• Task instructions: Would you reproduce each of the records below precisely, with the pictures left out?

Extracted records
____________________

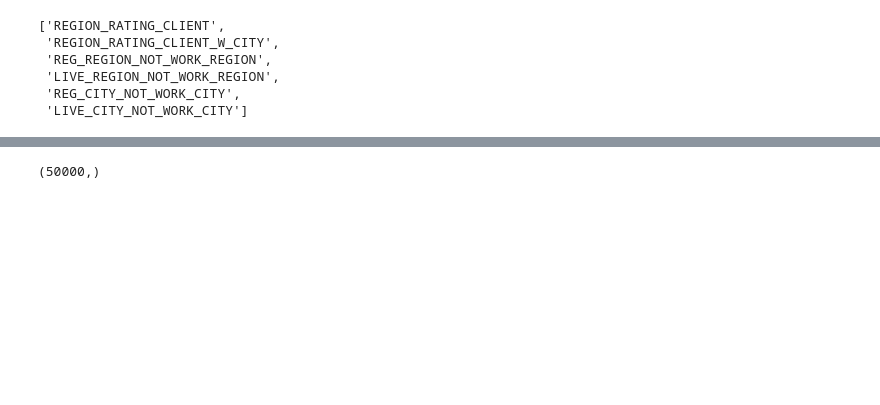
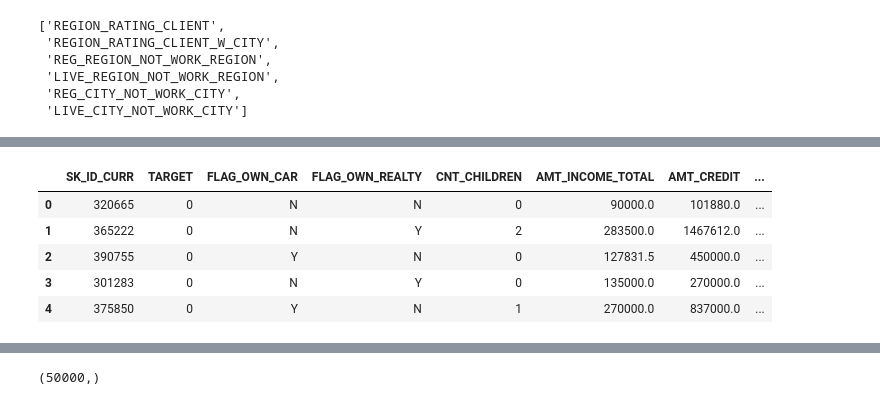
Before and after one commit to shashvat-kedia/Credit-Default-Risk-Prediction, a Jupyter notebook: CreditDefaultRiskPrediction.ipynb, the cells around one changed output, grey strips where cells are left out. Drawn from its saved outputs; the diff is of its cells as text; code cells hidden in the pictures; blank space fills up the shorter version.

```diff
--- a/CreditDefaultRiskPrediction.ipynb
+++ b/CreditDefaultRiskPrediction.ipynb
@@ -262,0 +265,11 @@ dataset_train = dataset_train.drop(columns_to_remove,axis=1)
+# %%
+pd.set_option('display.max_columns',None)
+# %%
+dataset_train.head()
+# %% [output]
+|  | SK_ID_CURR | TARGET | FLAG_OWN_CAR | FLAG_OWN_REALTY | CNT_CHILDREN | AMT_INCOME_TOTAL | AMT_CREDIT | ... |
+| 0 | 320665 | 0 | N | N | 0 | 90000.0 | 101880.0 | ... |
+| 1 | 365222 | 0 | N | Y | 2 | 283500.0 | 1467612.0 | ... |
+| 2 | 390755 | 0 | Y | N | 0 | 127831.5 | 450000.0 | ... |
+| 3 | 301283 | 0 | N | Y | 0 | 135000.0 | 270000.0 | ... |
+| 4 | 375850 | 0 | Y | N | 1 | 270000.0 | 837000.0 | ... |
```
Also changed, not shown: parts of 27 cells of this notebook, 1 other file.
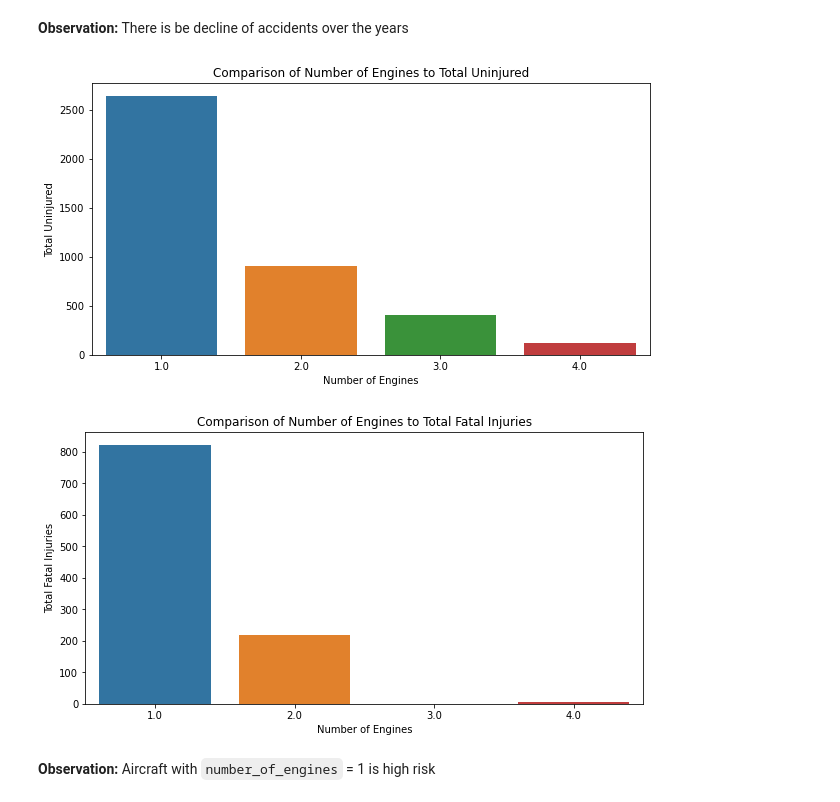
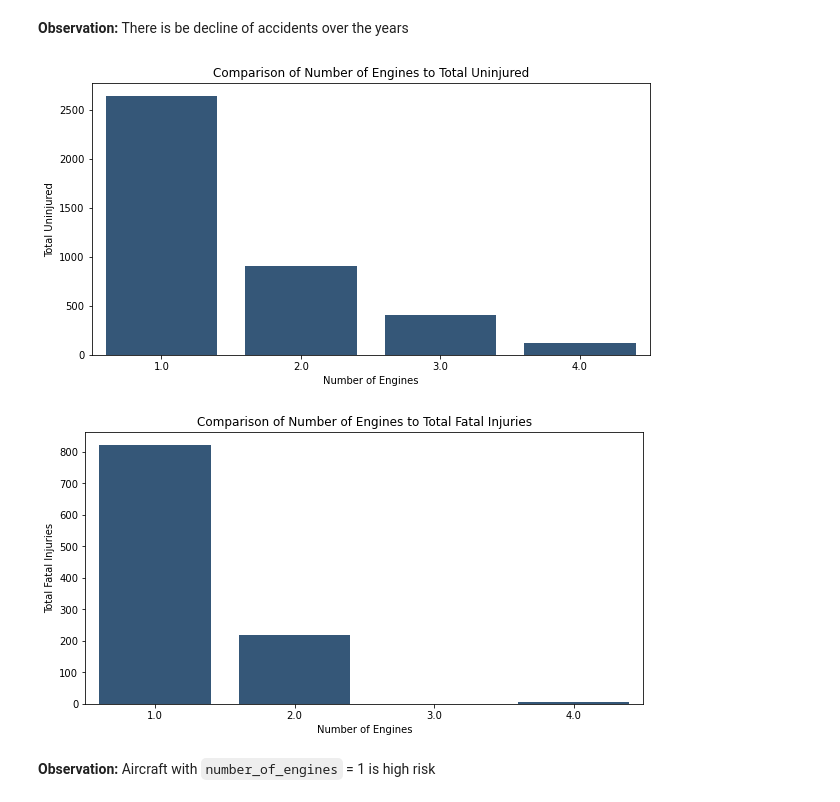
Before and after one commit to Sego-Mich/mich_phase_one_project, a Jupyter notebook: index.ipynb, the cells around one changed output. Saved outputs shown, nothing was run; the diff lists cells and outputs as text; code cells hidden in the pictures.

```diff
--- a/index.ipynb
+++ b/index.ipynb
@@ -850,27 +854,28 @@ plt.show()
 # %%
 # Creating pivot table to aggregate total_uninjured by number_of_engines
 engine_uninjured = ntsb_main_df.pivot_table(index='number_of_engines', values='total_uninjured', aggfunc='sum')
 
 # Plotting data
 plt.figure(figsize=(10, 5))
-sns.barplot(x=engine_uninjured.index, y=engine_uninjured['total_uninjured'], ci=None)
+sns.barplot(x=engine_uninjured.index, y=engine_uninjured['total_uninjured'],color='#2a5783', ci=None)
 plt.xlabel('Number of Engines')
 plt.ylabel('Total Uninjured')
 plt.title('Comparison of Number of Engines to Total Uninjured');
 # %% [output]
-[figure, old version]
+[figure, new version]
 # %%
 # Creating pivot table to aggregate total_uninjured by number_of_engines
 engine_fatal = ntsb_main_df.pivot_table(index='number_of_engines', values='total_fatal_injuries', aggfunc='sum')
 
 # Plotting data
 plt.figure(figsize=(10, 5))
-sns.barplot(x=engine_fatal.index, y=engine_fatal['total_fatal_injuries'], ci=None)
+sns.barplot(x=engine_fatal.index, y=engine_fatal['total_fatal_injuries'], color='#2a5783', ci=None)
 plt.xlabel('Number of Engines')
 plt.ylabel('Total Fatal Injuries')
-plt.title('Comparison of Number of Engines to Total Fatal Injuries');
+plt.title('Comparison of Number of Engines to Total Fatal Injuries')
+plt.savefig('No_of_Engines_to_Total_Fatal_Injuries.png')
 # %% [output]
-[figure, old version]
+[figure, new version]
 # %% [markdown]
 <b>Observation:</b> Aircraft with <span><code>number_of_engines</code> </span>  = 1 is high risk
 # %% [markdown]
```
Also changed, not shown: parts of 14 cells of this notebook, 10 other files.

____________________

• Expected output:
Before and after one commit to shashvat-kedia/Credit-Default-Risk-Prediction, a Jupyter notebook: CreditDefaultRiskPrediction.ipynb, the cells around one changed output, grey strips where cells are left out. Drawn from its saved outputs; the diff is of its cells as text; code cells hidden in the pictures; blank space fills up the shorter version.

```diff
--- a/CreditDefaultRiskPrediction.ipynb
+++ b/CreditDefaultRiskPrediction.ipynb
@@ -262,0 +265,11 @@ dataset_train = dataset_train.drop(columns_to_remove,axis=1)
+# %%
+pd.set_option('display.max_columns',None)
+# %%
+dataset_train.head()
+# %% [output]
+|  | SK_ID_CURR | TARGET | FLAG_OWN_CAR | FLAG_OWN_REALTY | CNT_CHILDREN | AMT_INCOME_TOTAL | AMT_CREDIT | ... |
+| 0 | 320665 | 0 | N | N | 0 | 90000.0 | 101880.0 | ... |
+| 1 | 365222 | 0 | N | Y | 2 | 283500.0 | 1467612.0 | ... |
+| 2 | 390755 | 0 | Y | N | 0 | 127831.5 | 450000.0 | ... |
+| 3 | 301283 | 0 | N | Y | 0 | 135000.0 | 270000.0 | ... |
+| 4 | 375850 | 0 | Y | N | 1 | 270000.0 | 837000.0 | ... |
```
Also changed, not shown: parts of 27 cells of this notebook, 1 other file.
Before and after one commit to Sego-Mich/mich_phase_one_project, a Jupyter notebook: index.ipynb, the cells around one changed output. Saved outputs shown, nothing was run; the diff lists cells and outputs as text; code cells hidden in the pictures.

```diff
--- a/index.ipynb
+++ b/index.ipynb
@@ -850,27 +854,28 @@ plt.show()
 # %%
 # Creating pivot table to aggregate total_uninjured by number_of_engines
 engine_uninjured = ntsb_main_df.pivot_table(index='number_of_engines', values='total_uninjured', aggfunc='sum')
 
 # Plotting data
 plt.figure(figsize=(10, 5))
-sns.barplot(x=engine_uninjured.index, y=engine_uninjured['total_uninjured'], ci=None)
+sns.barplot(x=engine_uninjured.index, y=engine_uninjured['total_uninjured'],color='#2a5783', ci=None)
 plt.xlabel('Number of Engines')
 plt.ylabel('Total Uninjured')
 plt.title('Comparison of Number of Engines to Total Uninjured');
 # %% [output]
-[figure, old version]
+[figure, new version]
 # %%
 # Creating pivot table to aggregate total_uninjured by number_of_engines
 engine_fatal = ntsb_main_df.pivot_table(index='number_of_engines', values='total_fatal_injuries', aggfunc='sum')
 
 # Plotting data
 plt.figure(figsize=(10, 5))
-sns.barplot(x=engine_fatal.index, y=engine_fatal['total_fatal_injuries'], ci=None)
+sns.barplot(x=engine_fatal.index, y=engine_fatal['total_fatal_injuries'], color='#2a5783', ci=None)
 plt.xlabel('Number of Engines')
 plt.ylabel('Total Fatal Injuries')
-plt.title('Comparison of Number of Engines to Total Fatal Injuries');
+plt.title('Comparison of Number of Engines to Total Fatal Injuries')
+plt.savefig('No_of_Engines_to_Total_Fatal_Injuries.png')
 # %% [output]
-[figure, old version]
+[figure, new version]
 # %% [markdown]
 <b>Observation:</b> Aircraft with <span><code>number_of_engines</code> </span>  = 1 is high risk
 # %% [markdown]
```
Also changed, not shown: parts of 14 cells of this notebook, 10 other files.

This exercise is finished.